▶ _Exercise instructions_
Leave out the images and return all the data word for word.

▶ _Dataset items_
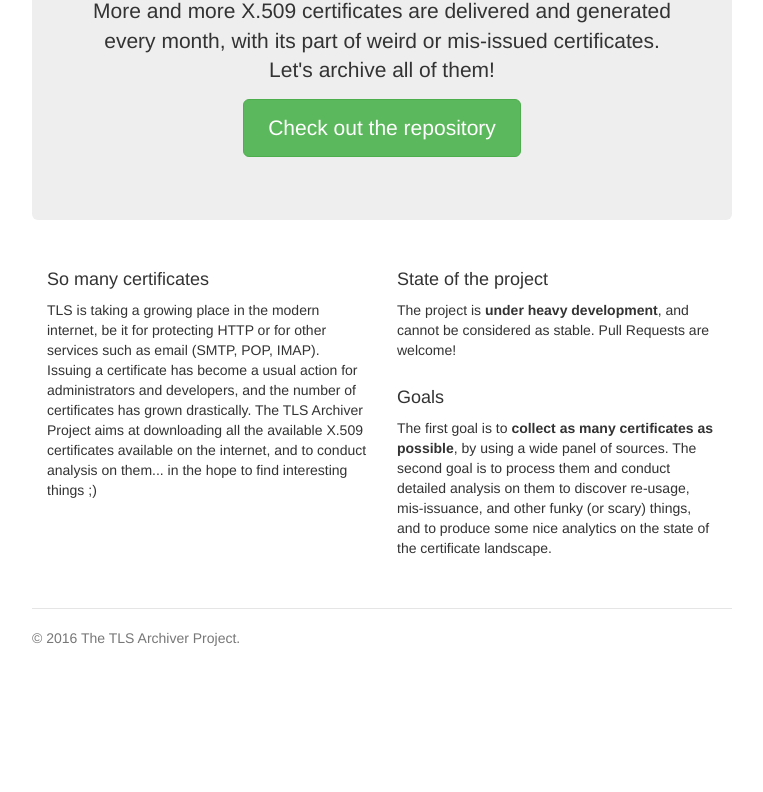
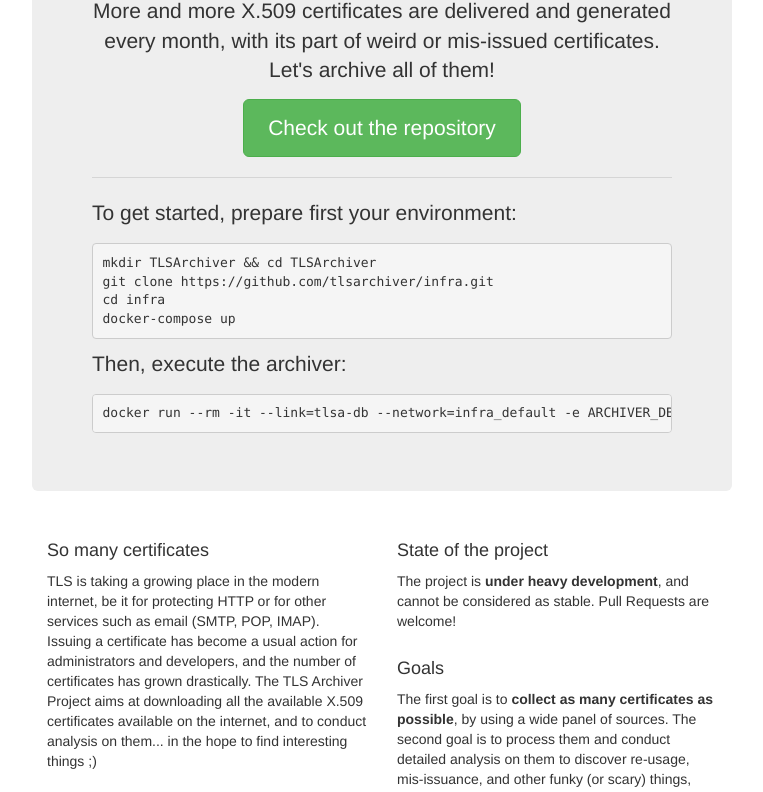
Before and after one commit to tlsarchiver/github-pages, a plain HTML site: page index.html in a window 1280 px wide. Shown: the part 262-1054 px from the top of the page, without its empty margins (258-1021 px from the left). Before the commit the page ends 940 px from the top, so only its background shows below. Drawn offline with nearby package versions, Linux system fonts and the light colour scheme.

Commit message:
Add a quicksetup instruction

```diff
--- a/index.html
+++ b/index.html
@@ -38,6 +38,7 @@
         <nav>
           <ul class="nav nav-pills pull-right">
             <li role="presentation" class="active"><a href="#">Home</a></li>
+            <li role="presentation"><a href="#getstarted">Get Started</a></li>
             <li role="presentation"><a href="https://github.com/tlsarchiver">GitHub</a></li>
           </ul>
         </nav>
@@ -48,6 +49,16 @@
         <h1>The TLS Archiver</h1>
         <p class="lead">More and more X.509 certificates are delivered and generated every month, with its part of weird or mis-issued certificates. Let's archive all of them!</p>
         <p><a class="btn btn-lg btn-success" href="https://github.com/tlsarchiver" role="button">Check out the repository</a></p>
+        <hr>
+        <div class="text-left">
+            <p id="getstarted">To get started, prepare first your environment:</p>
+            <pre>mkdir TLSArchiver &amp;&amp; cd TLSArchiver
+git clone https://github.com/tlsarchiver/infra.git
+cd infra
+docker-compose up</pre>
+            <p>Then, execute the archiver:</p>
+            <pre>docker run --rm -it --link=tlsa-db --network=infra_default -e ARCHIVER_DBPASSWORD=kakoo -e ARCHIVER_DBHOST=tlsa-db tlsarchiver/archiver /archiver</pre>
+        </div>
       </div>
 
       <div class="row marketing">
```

▶ _Output of the exercise_
Before and after one commit to tlsarchiver/github-pages, a plain HTML site: page index.html in a window 1280 px wide. Shown: the part 262-1054 px from the top of the page, without its empty margins (258-1021 px from the left). Before the commit the page ends 940 px from the top, so only its background shows below. Drawn offline with nearby package versions, Linux system fonts and the light colour scheme.

Commit message:
Add a quicksetup instruction

```diff
--- a/index.html
+++ b/index.html
@@ -38,6 +38,7 @@
         <nav>
           <ul class="nav nav-pills pull-right">
             <li role="presentation" class="active"><a href="#">Home</a></li>
+            <li role="presentation"><a href="#getstarted">Get Started</a></li>
             <li role="presentation"><a href="https://github.com/tlsarchiver">GitHub</a></li>
           </ul>
         </nav>
@@ -48,6 +49,16 @@
         <h1>The TLS Archiver</h1>
         <p class="lead">More and more X.509 certificates are delivered and generated every month, with its part of weird or mis-issued certificates. Let's archive all of them!</p>
         <p><a class="btn btn-lg btn-success" href="https://github.com/tlsarchiver" role="button">Check out the repository</a></p>
+        <hr>
+        <div class="text-left">
+            <p id="getstarted">To get started, prepare first your environment:</p>
+            <pre>mkdir TLSArchiver &amp;&amp; cd TLSArchiver
+git clone https://github.com/tlsarchiver/infra.git
+cd infra
+docker-compose up</pre>
+            <p>Then, execute the archiver:</p>
+            <pre>docker run --rm -it --link=tlsa-db --network=infra_default -e ARCHIVER_DBPASSWORD=kakoo -e ARCHIVER_DBHOST=tlsa-db tlsarchiver/archiver /archiver</pre>
+        </div>
       </div>
 
       <div class="row marketing">
```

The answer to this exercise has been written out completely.